Our butterflies are not collected from the wild. They come from butterfly farming operations. The captive breeding of butterflies is well suited to tropical regions and can be an environmentally beneficial endeavor through the release of excess production into the wild and the culture of native shrubs, flowers and trees as host and nectar plants. You will have a unique opportunity to observe butterflies and birds in a tropical setting. The diversity of size, shape, color, patterns and behavior make these delicate winged creatures a delight to see."  http://keywestbutterfly.com/conservatory.htm






There are two resident flamingoes. 






A "Turaco"






One thing that we found out very quickly is that chickens and roosters are EVERYWHERE! We heard "cockadoodle-doing" all day and night!






Even under barstools.



On our second day we went to the Hemingway House.


"The Hemingway home was built in 1851 in the Spanish Colonial style, and was constructed of native rock hewn from the grounds. The home was in great disrepair when it the Hemingways took ownership, but both Ernest and Pauline could see beyond the rubble and ruin, and appreciated the grand architecture and stateliness of the home. The massive restoration and remodeling they undertook in the early 1930’s turned the home into the National Historical Landmark that thousands of tourists visit and enjoy today." http://www.hemingwayhome.com/general/ 

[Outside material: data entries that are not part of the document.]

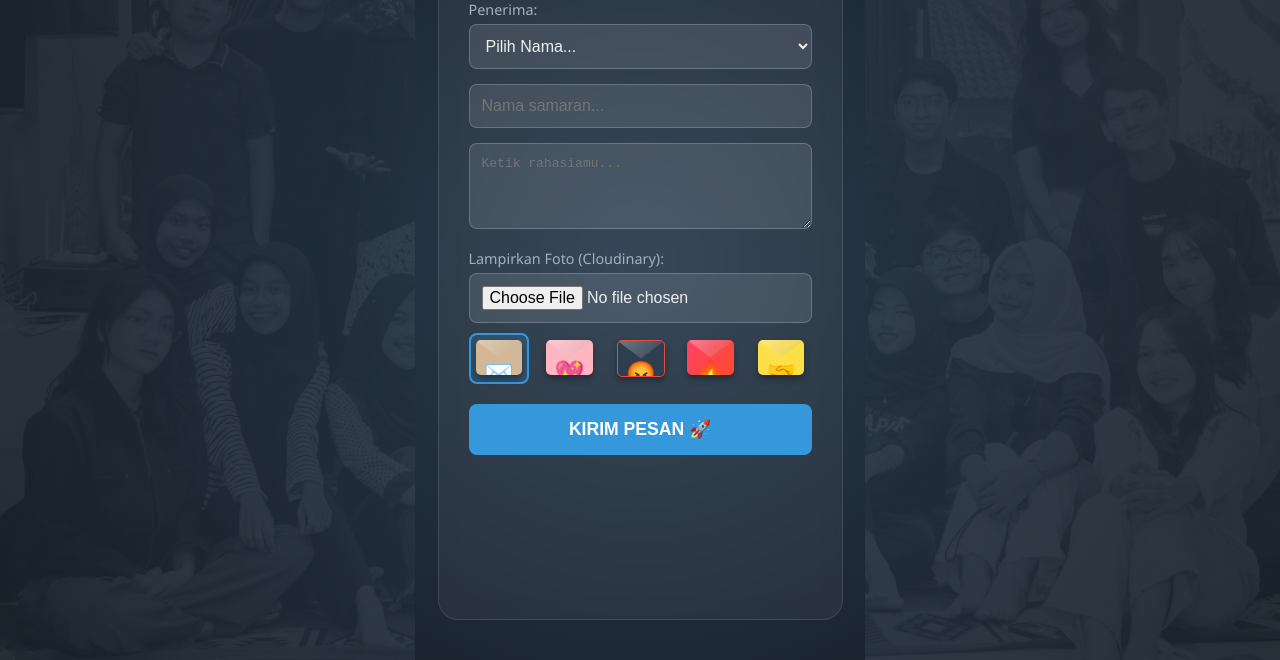
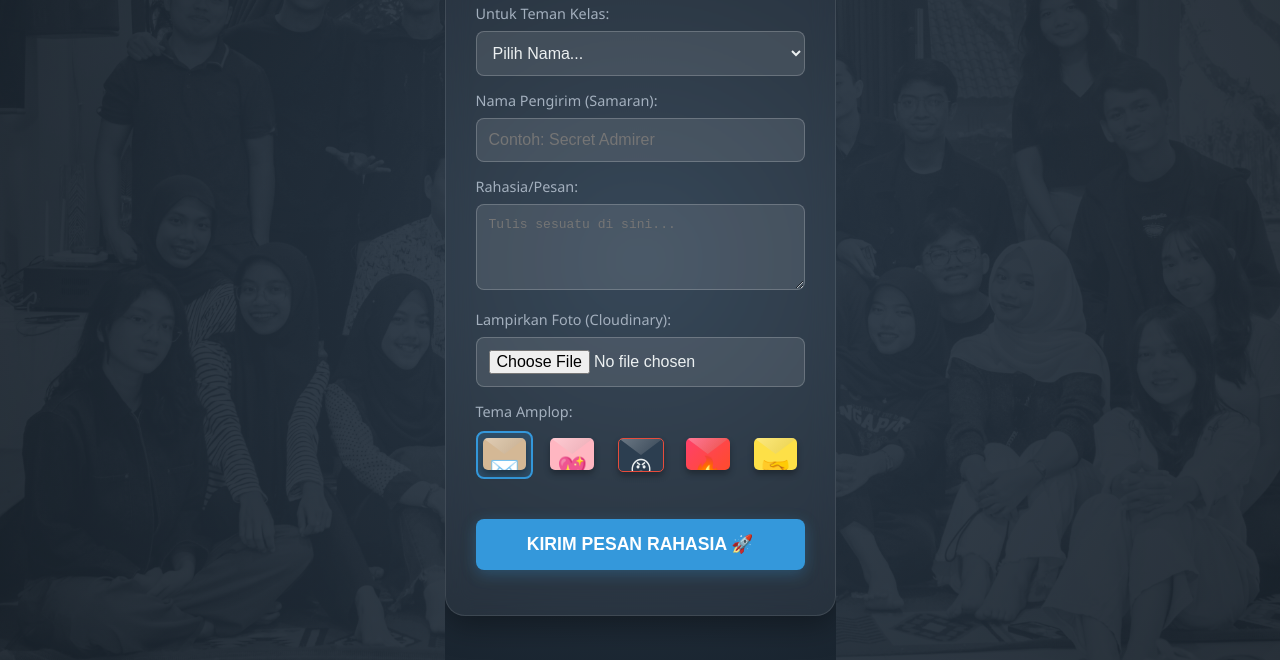
Before and after one commit to John-web-maker/mpn55anon, a plain HTML site: page user.html in a window 1280 px wide. Shown: the part 140-800 px from the top of the page. Drawn offline with Linux system fonts and the light colour scheme.

Commit message:
Update user.html

```diff
--- a/user.html
+++ b/user.html
@@ -5,35 +5,82 @@
     <meta name="viewport" content="width=device-width, initial-scale=1.0">
     <title>Class Anonymfess | Kirim Pesan</title>
     <style>
-        body, html { height: 100%; margin: 0; font-family: 'Segoe UI', sans-serif; background: radial-gradient(circle, #2d3e50 0%, #1a2530 100%); display: flex; justify-content: center; align-items: center; color: #ecf0f1; }
-        .bg-image { background-image: url('image_0.png'); filter: grayscale(100%) brightness(50%); opacity: 0.15; position: absolute; width: 100%; height: 100%; background-size: cover; background-position: center; z-index: -1; }
-        .user-container { background: rgba(255, 255, 255, 0.05); backdrop-filter: blur(10px); border-radius: 20px; padding: 30px; width: 90%; max-width: 450px; border: 1px solid rgba(255, 255, 255, 0.1); box-sizing: border-box; height: 90vh; overflow-y: auto; z-index: 1;}
-        h1 { text-align: center; text-transform: uppercase; font-size: 1.5em; margin-bottom: 20px; }
+        /* Dasar & Background Foto Kelas (Sama kayak Index) */
+        body, html {
+            height: 100%; margin: 0;
+            font-family: 'Segoe UI', Tahoma, Geneva, Verdana, sans-serif;
+            background: radial-gradient(circle, #2d3e50 0%, #1a2530 100%);
+            display: flex; justify-content: center; align-items: center; color: #ecf0f1;
+            overflow: hidden;
+        }
+        .bg-image {
+            background-image: url('image_0.png'); /* Pastikan file image_0.png ada di GitHub */
+            filter: grayscale(100%) brightness(40%) contrast(90%);
+            opacity: 0.2;
+            position: absolute;
+            width: 100%; height: 100%;
+            background-size: cover;
+            background-position: center;
+            z-index: -1;
+        }
+
+        /* Container Form */
+        .user-container {
+            background: rgba(255, 255, 255, 0.05);
+            backdrop-filter: blur(12px);
+            border-radius: 20px;
+            padding: 30px;
+            width: 90%; max-width: 450px;
+            border: 1px solid rgba(255, 255, 255, 0.1);
+            box-shadow: 0 8px 32px rgba(0, 0, 0, 0.4);
+            max-height: 90vh; overflow-y: auto;
+            z-index: 1;
+        }
+
+        h1 { text-align: center; text-transform: uppercase; font-size: 1.5em; margin-bottom: 20px; letter-spacing: 1px;}
         .form-group { margin-bottom: 15px; }
-        label { display: block; margin-bottom: 5px; color: #a4b0be; font-size: 0.9em; }
-        input, textarea, select { width: 100%; padding: 12px; background: rgba(255, 255, 255, 0.1); border: 1px solid rgba(255, 255, 255, 0.2); border-radius: 8px; color: #ecf0f1; font-size: 1em; box-sizing: border-box; }
+        label { display: block; margin-bottom: 8px; color: #a4b0be; font-size: 0.9em; }
+
+        input, textarea, select {
+            width: 100%; padding: 12px;
+            background: rgba(255, 255, 255, 0.1);
+            border: 1px solid rgba(255, 255, 255, 0.2);
+            border-radius: 8px; color: #ecf0f1;
+            font-size: 1em; box-sizing: border-box;
+        }
+        input:focus, textarea:focus { border-color: #3498db; outline: none; background: rgba(255, 255, 255, 0.15); }
+
+        /* Pilihan Tema Amplop */
         .theme-grid { display: grid; grid-template-columns: repeat(5, 1fr); gap: 10px; margin-top: 10px; }
         .theme-item { border: 2px solid transparent; border-radius: 8px; cursor: pointer; text-align: center; transition: 0.3s; padding: 5px; }
         .theme-item.selected { border-color: #3498db; background: rgba(52, 152, 219, 0.2); }
         .css-env { position: relative; width: 100%; padding-top: 75%; border-radius: 5px; box-shadow: 0 4px 6px rgba(0,0,0,0.3); overflow: hidden; }
         .css-env::before { content: ''; position: absolute; top: 0; left: 0; right: 0; bottom: 0; background: linear-gradient(135deg, rgba(255,255,255,0.3) 0%, rgba(0,0,0,0.1) 100%); clip-path: polygon(0 0, 100% 0, 50% 50%); z-index: 1; }
         .env-icon { position: absolute; font-size: 1.5rem; z-index: 2; top: 50%; left: 50%; transform: translate(-50%, -10%); }
+
         .t-netral { background-color: #d4b895; }
         .t-cinta { background-color: #ffb6c1; }
         .t-marah { background-color: #2c3e50; border: 1px solid #e74c3c; }
         .t-api { background: linear-gradient(135deg, #ff416c, #ff4b2b); }
         .t-sahabat { background-color: #fde047; }
-        .btn-send { width: 100%; padding: 15px; margin-top: 20px; background: #3498db; border: none; border-radius: 8px; color: white; font-weight: bold; cursor: pointer; font-size: 1.1em; }
-        #status { text-align: center; margin-top: 10px; font-size: 0.9em; color: #f1c40f; }
+
+        .btn-send {
+            width: 100%; padding: 15px; margin-top: 25px;
+            background: #3498db; border: none; border-radius: 8px;
+            color: white; font-weight: bold; cursor: pointer;
+            font-size: 1.1em; transition: 0.3s; box-shadow: 0 4px 15px rgba(52, 152, 219, 0.3);
+        }
+        .btn-send:hover { background: #2980b9; transform: translateY(-2px); }
+        .btn-send:disabled { background: #7f8c8d; cursor: not-allowed; }
+        #status { text-align: center; margin-top: 15px; font-size: 0.9em; color: #f1c40f; font-weight: bold; }
     </style>
 </head>
 <body>
-    <div class="bg-image"></div>
-    <div class="user-container">
-        <h1>Tulis Pesan Rahasia</h1>
+    <div class="bg-image"></div> <div class="user-container">
+        <h1>Kirim Pesan</h1>
         <form id="fessForm">
             <div class="form-group">
-                <label>Penerima:</label>
+                <label>Untuk Teman Kelas:</label>
                 <select id="tujuan" required>
                     <option value="">Pilih Nama...</option>
                     <script>
@@ -42,10 +89,24 @@
                     </script>
                 </select>
             </div>
-            <input type="text" id="pengirim" placeholder="Nama samaran..." style="margin-bottom:15px" required>
-            <textarea id="isi" rows="4" placeholder="Ketik rahasiamu..." required></textarea>
-            <label style="margin-top:15px">Lampirkan Foto (Cloudinary):</label>
+
+            <div class="form-group">
+                <label>Nama Pengirim (Samaran):</label>
+                <input type="text" id="pengirim" placeholder="Contoh: Secret Admirer" required>
+            </div>
+
+            <div class="form-group">
+                <label>Rahasia/Pesan:</label>
+                <textarea id="isi" rows="4" placeholder="Tulis sesuatu di sini..." required></textarea>
+            </div>
+
+            <div class="form-group">
+                <label>Lampirkan Foto (Cloudinary):</label>
                 <input type="file" id="gambar" accept="image/*">
+            </div>
+
+            <div class="form-group">
+                <label>Tema Amplop:</label>
                 <div class="theme-grid">
                     <div class="theme-item selected" data-theme="netral"><div class="css-env t-netral"><span class="env-icon">✉️</span></div></div>
                     <div class="theme-item" data-theme="cinta"><div class="css-env t-cinta"><span class="env-icon">💖</span></div></div>
@@ -53,7 +114,9 @@
                     <div class="theme-item" data-theme="cinta_api"><div class="css-env t-api"><span class="env-icon">🔥</span></div></div>
                     <div class="theme-item" data-theme="sahabat"><div class="css-env t-sahabat"><span class="env-icon">🤝</span></div></div>
                 </div>
-            <button type="submit" class="btn-send" id="btnKirim">KIRIM PESAN 🚀</button>
+            </div>
+
+            <button type="submit" class="btn-send" id="btnKirim">KIRIM PESAN RAHASIA 🚀</button>
             <div id="status"></div>
         </form>
     </div>
@@ -73,6 +136,8 @@
 
         const app = initializeApp(firebaseConfig);
         const db = getFirestore(app);
+
+        // DATA CLOUDINARY LU
         const CLOUD_NAME = "dj4tqz7mp";
         const UPLOAD_PRESET = "jyvupkc2";
 
@@ -90,10 +155,11 @@
             const btn = document.getElementById('btnKirim');
             const stat = document.getElementById('status');
             btn.disabled = true;
-            stat.innerText = "⏳ Uploading...";
+            stat.innerText = "⏳ Sedang mengunggah gambar...";
 
             let finalUrl = "";
             const fileInput = document.getElementById('gambar');
+
             if (fileInput.files.length > 0) {
                 const formData = new FormData();
                 formData.append("file", fileInput.files[0]);
@@ -102,10 +168,11 @@
                     const res = await fetch(`https://api.cloudinary.com/v1_1/${CLOUD_NAME}/image/upload`, { method: "POST", body: formData });
                     const result = await res.json();
                     finalUrl = result.secure_url;
-                } catch (err) { alert("Upload Gagal!"); btn.disabled = false; return; }
+                } catch (err) { alert("Upload Gagal! Periksa koneksi."); btn.disabled = false; stat.innerText = ""; return; }
             }
 
             try {
+                stat.innerText = "📩 Menyimpan pesan...";
                 await addDoc(collection(db, "surat_kelas"), {
                     tujuan: document.getElementById('tujuan').value,
                     pengirim: document.getElementById('pengirim').value,
@@ -114,9 +181,9 @@
                     url_gambar: finalUrl,
                     waktu: serverTimestamp()
                 });
-                alert("TERKIRIM!");
+                alert("PESAN RAHASIA TERKIRIM! 🔥");
                 location.reload();
-            } catch (err) { alert("Gagal Simpan!"); btn.disabled = false; }
+            } catch (err) { alert("Gagal Kirim ke Database!"); btn.disabled = false; stat.innerText = ""; }
         };
     </script>
 </body>
```
Lines whose indentation alone changed are shown as unchanged.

"The Ernest Hemingway Home and Museum is home to approximately 40-50 polydactyl (six-toed) cats. Cats normally have five front toes and four back toes. About half of the cats at the museum have the physical polydactyl trait but they all carry the polydactyl gene in their DNA, which means that the ones that have 4 and 5 toes can still mother or father six-toed kittens. Most cats have extra toes on their front feet and sometimes on their back feet as well. Sometimes it looks as if they are wearing mittens because they appear to have a thumb on their paw.

Ernest Hemingway was given a white six-toed cat by a ship's captain and some of the cats who live on the museum grounds are descendants of that original cat, named Snow White. Key West is a small island and it is possible that many of the cats on the island are related. The polydactyl cats are not a particular breed. The trait can appear in any breed, Calicos, Tabbies, Tortoise Shell. White, Black, etc. They vary in shapes, sizes, colors and personalities." http://www.hemingwayhome.com/cats/







Some of Key West's vibrant foliage.





 Next week - I never knew there were so many shades of blue!